> WORK ORDER:
Each record below gets repeated exactly, and pictures stay out of the copy.

·····

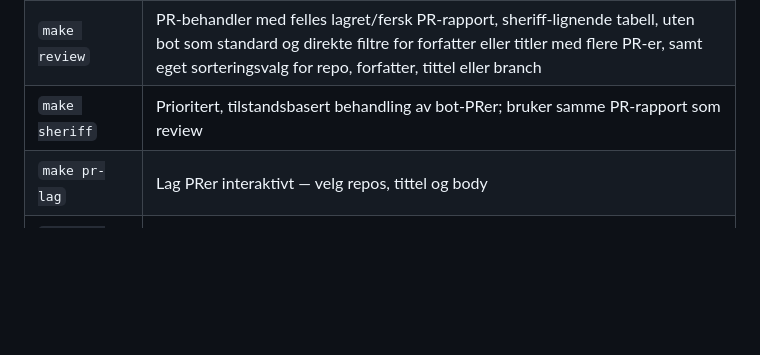
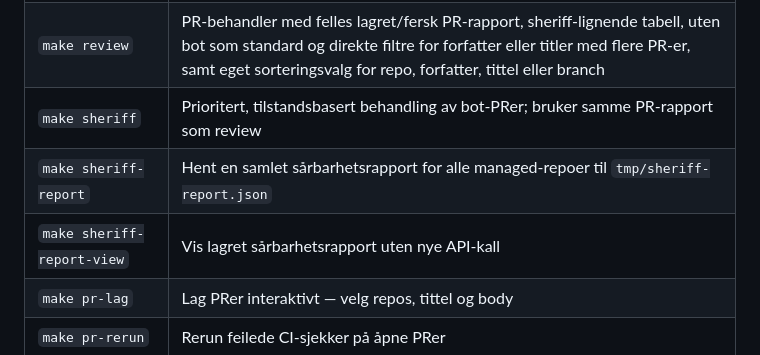
Before and after one commit to navikt/infotek-parent, a Markdown page: README.md, the part around the change. GitHub-like rendering; blank space fills up the shorter version.

Commit message:
docs: dokumenter samlet sårbarhetsrapport

```diff
--- a/README.md
+++ b/README.md
@@ -116,6 +116,8 @@ med `read:packages` før migratoren oppdaterer lockfiler.
 | `make pr` | Behandle PRer interaktivt — velg modus ved oppstart (alle, dependabot, mine, andres…) |
 | `make review` | PR-behandler med felles lagret/fersk PR-rapport, sheriff-lignende tabell, uten bot som standard og direkte filtre for forfatter eller titler med flere PR-er, samt eget sorteringsvalg for repo, forfatter, tittel eller branch |
 | `make sheriff` | Prioritert, tilstandsbasert behandling av bot-PRer; bruker samme PR-rapport som review |
+| `make sheriff-report` | Hent en samlet sårbarhetsrapport for alle managed-repoer til `tmp/sheriff-report.json` |
+| `make sheriff-report-view` | Vis lagret sårbarhetsrapport uten nye API-kall |
 | `make pr-lag` | Lag PRer interaktivt — velg repos, tittel og body |
 | `make pr-rerun` | Rerun feilede CI-sjekker på åpne PRer |
 
```
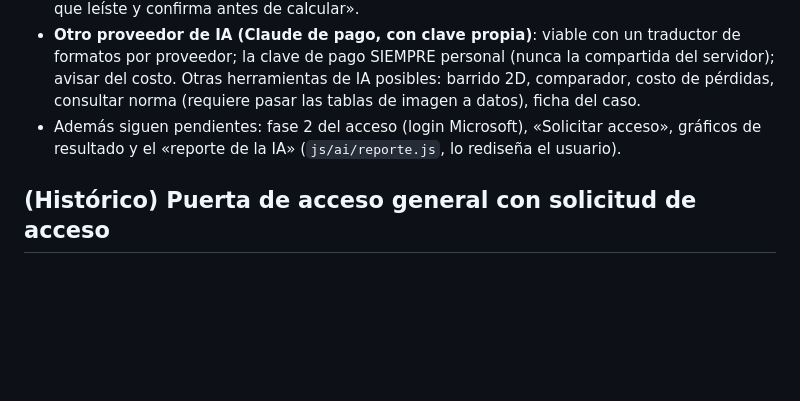
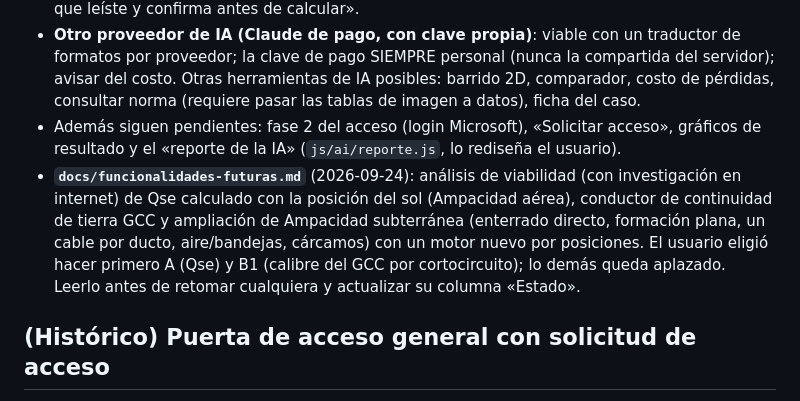
Before and after one commit to wpzprojects/herramientas-ingenieria, a Markdown page: CLAUDE.md, the part around the change. Drawn GitHub-style; blank space fills up the shorter version.

Commit message:
Documento de funcionalidades futuras: Qse solar, GCC y ampliacion de ampacidad subterranea
Co-Authored-By: Claude Opus 5.5 <noreply@anthropic.com>

```diff
--- a/CLAUDE.md
+++ b/CLAUDE.md
@@ -839,6 +839,7 @@ para líneas y redes de distribución eléctrica. Migración de la app Power App
 - **Adjuntos en los chats de IA** (imágenes y PDF; foto de placa, ficha técnica): viable con Gemini; reducir imágenes, máx. 3, guardar solo el texto en el historial, y regla «transcribe lo que leíste y confirma antes de calcular».
 - **Otro proveedor de IA (Claude de pago, con clave propia)**: viable con un traductor de formatos por proveedor; la clave de pago SIEMPRE personal (nunca la compartida del servidor); avisar del costo. Otras herramientas de IA posibles: barrido 2D, comparador, costo de pérdidas, consultar norma (requiere pasar las tablas de imagen a datos), ficha del caso.
 - Además siguen pendientes: fase 2 del acceso (login Microsoft), «Solicitar acceso», gráficos de resultado y el «reporte de la IA» (`js/ai/reporte.js`, lo rediseña el usuario).
+- **`docs/funcionalidades-futuras.md`** (2026-09-24): análisis de viabilidad (con investigación en internet) de Qse calculado con la posición del sol (Ampacidad aérea), conductor de continuidad de tierra GCC y ampliación de Ampacidad subterránea (enterrado directo, formación plana, un cable por ducto, aire/bandejas, cárcamos) con un motor nuevo por posiciones. El usuario eligió hacer primero A (Qse) y B1 (calibre del GCC por cortocircuito); lo demás queda aplazado. Leerlo antes de retomar cualquiera y actualizar su columna «Estado».
 
 ## (Histórico) Puerta de acceso general con solicitud de acceso
 
```
Also changed, not shown: docs/funcionalidades-futuras.md (added, +195 -0 lines).
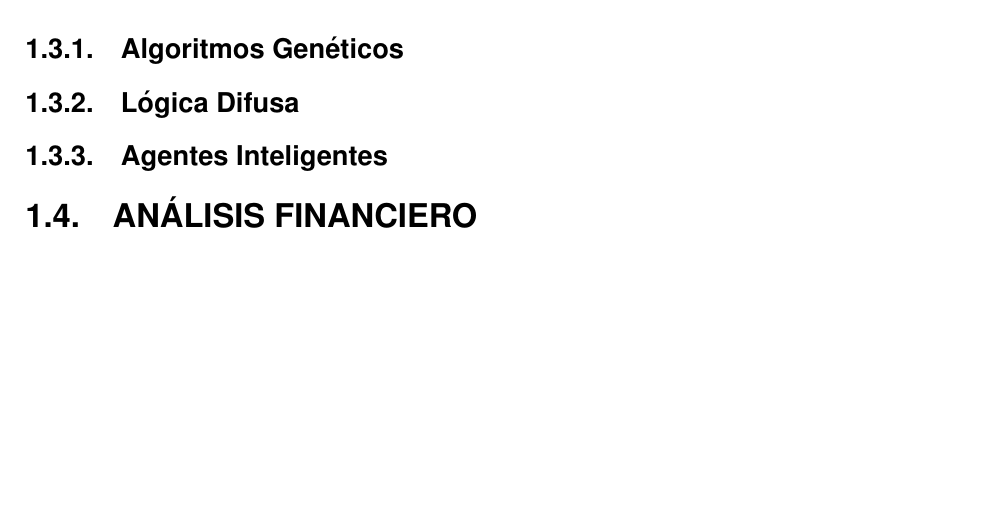
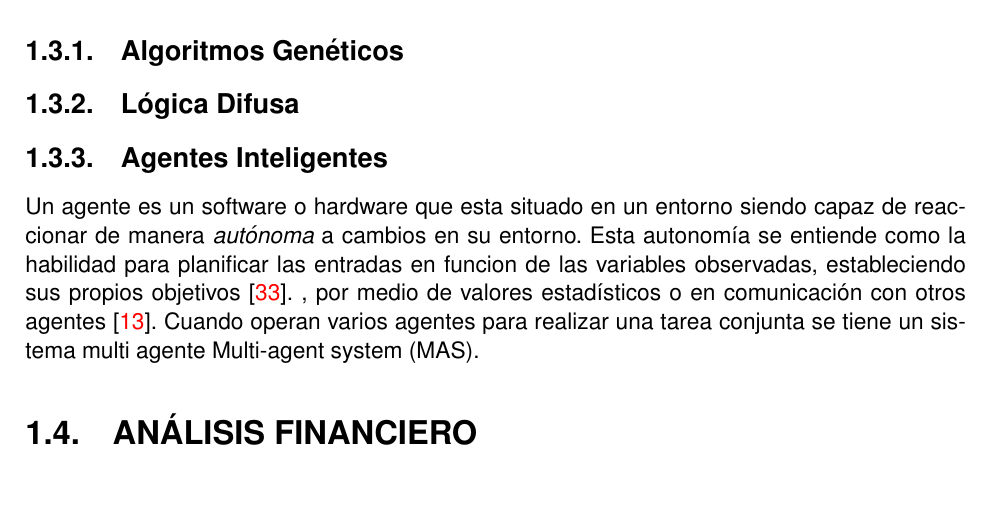
Before and after one commit to alecus1983/tesis, a LaTeX thesis (tesis_version_8.tex): part of page 17 of 27, cut so that both start at the same text, the shorter picture padded with empty space. The pictures show the PDF file tesis_version_8.pdf that the author committed with the source.

Commit message:
19/12/2017

```diff
--- a/tesis_version_8.tex
+++ b/tesis_version_8.tex
@@ -412,3 +415,5 @@ Si el interruptor está en la posición 2, el inversor funciona como una fuente
 \subsection{Lógica Difusa}
 
 \subsection{Agentes Inteligentes}
+Un agente es un software o hardware que esta situado en un entorno siendo  capaz de reaccionar de manera \textit{autónoma} a  cambios en su entorno. Esta autonomía se entiende como la habilidad para planificar las entradas en función de las variables observadas \cite{McArthur2007}. Un agente inteligente puede establecer sus propios objetivos, empleando para ello valores estadísticos o la comunicación con otros agentes \cite{Mahmud2016}.\\ Las características principales de un  agente inteligente son:
+\begin{itemize}
@@ -415,3 +425,6 @@ Si el interruptor está en la posición 2, el inversor funciona como una fuente
+\end{itemize}
+
+Cuando operan varios agentes para realizar una tarea conjunta se tiene un sistema multi agente \ac{MAS}.
 
 \section{ANÁLISIS FINANCIERO}
 
```
Also changed, not shown: tesis_version_8.bbl, tesis_version_8.pdf, tesis_version_8.tex (8 more changed lines), 6 other files.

·····

> EXERCISE RESULT:
Before and after one commit to navikt/infotek-parent, a Markdown page: README.md, the part around the change. GitHub-like rendering; blank space fills up the shorter version.

Commit message:
docs: dokumenter samlet sårbarhetsrapport

```diff
--- a/README.md
+++ b/README.md
@@ -116,6 +116,8 @@ med `read:packages` før migratoren oppdaterer lockfiler.
 | `make pr` | Behandle PRer interaktivt — velg modus ved oppstart (alle, dependabot, mine, andres…) |
 | `make review` | PR-behandler med felles lagret/fersk PR-rapport, sheriff-lignende tabell, uten bot som standard og direkte filtre for forfatter eller titler med flere PR-er, samt eget sorteringsvalg for repo, forfatter, tittel eller branch |
 | `make sheriff` | Prioritert, tilstandsbasert behandling av bot-PRer; bruker samme PR-rapport som review |
+| `make sheriff-report` | Hent en samlet sårbarhetsrapport for alle managed-repoer til `tmp/sheriff-report.json` |
+| `make sheriff-report-view` | Vis lagret sårbarhetsrapport uten nye API-kall |
 | `make pr-lag` | Lag PRer interaktivt — velg repos, tittel og body |
 | `make pr-rerun` | Rerun feilede CI-sjekker på åpne PRer |
 
```
Before and after one commit to wpzprojects/herramientas-ingenieria, a Markdown page: CLAUDE.md, the part around the change. Drawn GitHub-style; blank space fills up the shorter version.

Commit message:
Documento de funcionalidades futuras: Qse solar, GCC y ampliacion de ampacidad subterranea
Co-Authored-By: Claude Opus 5.5 <noreply@anthropic.com>

```diff
--- a/CLAUDE.md
+++ b/CLAUDE.md
@@ -839,6 +839,7 @@ para líneas y redes de distribución eléctrica. Migración de la app Power App
 - **Adjuntos en los chats de IA** (imágenes y PDF; foto de placa, ficha técnica): viable con Gemini; reducir imágenes, máx. 3, guardar solo el texto en el historial, y regla «transcribe lo que leíste y confirma antes de calcular».
 - **Otro proveedor de IA (Claude de pago, con clave propia)**: viable con un traductor de formatos por proveedor; la clave de pago SIEMPRE personal (nunca la compartida del servidor); avisar del costo. Otras herramientas de IA posibles: barrido 2D, comparador, costo de pérdidas, consultar norma (requiere pasar las tablas de imagen a datos), ficha del caso.
 - Además siguen pendientes: fase 2 del acceso (login Microsoft), «Solicitar acceso», gráficos de resultado y el «reporte de la IA» (`js/ai/reporte.js`, lo rediseña el usuario).
+- **`docs/funcionalidades-futuras.md`** (2026-09-24): análisis de viabilidad (con investigación en internet) de Qse calculado con la posición del sol (Ampacidad aérea), conductor de continuidad de tierra GCC y ampliación de Ampacidad subterránea (enterrado directo, formación plana, un cable por ducto, aire/bandejas, cárcamos) con un motor nuevo por posiciones. El usuario eligió hacer primero A (Qse) y B1 (calibre del GCC por cortocircuito); lo demás queda aplazado. Leerlo antes de retomar cualquiera y actualizar su columna «Estado».
 
 ## (Histórico) Puerta de acceso general con solicitud de acceso
 
```
Also changed, not shown: docs/funcionalidades-futuras.md (added, +195 -0 lines).
Before and after one commit to alecus1983/tesis, a LaTeX thesis (tesis_version_8.tex): part of page 17 of 27, cut so that both start at the same text, the shorter picture padded with empty space. The pictures show the PDF file tesis_version_8.pdf that the author committed with the source.

Commit message:
19/12/2017

```diff
--- a/tesis_version_8.tex
+++ b/tesis_version_8.tex
@@ -412,3 +415,5 @@ Si el interruptor está en la posición 2, el inversor funciona como una fuente
 \subsection{Lógica Difusa}
 
 \subsection{Agentes Inteligentes}
+Un agente es un software o hardware que esta situado en un entorno siendo  capaz de reaccionar de manera \textit{autónoma} a  cambios en su entorno. Esta autonomía se entiende como la habilidad para planificar las entradas en función de las variables observadas \cite{McArthur2007}. Un agente inteligente puede establecer sus propios objetivos, empleando para ello valores estadísticos o la comunicación con otros agentes \cite{Mahmud2016}.\\ Las características principales de un  agente inteligente son:
+\begin{itemize}
@@ -415,3 +425,6 @@ Si el interruptor está en la posición 2, el inversor funciona como una fuente
+\end{itemize}
+
+Cuando operan varios agentes para realizar una tarea conjunta se tiene un sistema multi agente \ac{MAS}.
 
 \section{ANÁLISIS FINANCIERO}
 
```
Also changed, not shown: tesis_version_8.bbl, tesis_version_8.pdf, tesis_version_8.tex (8 more changed lines), 6 other files.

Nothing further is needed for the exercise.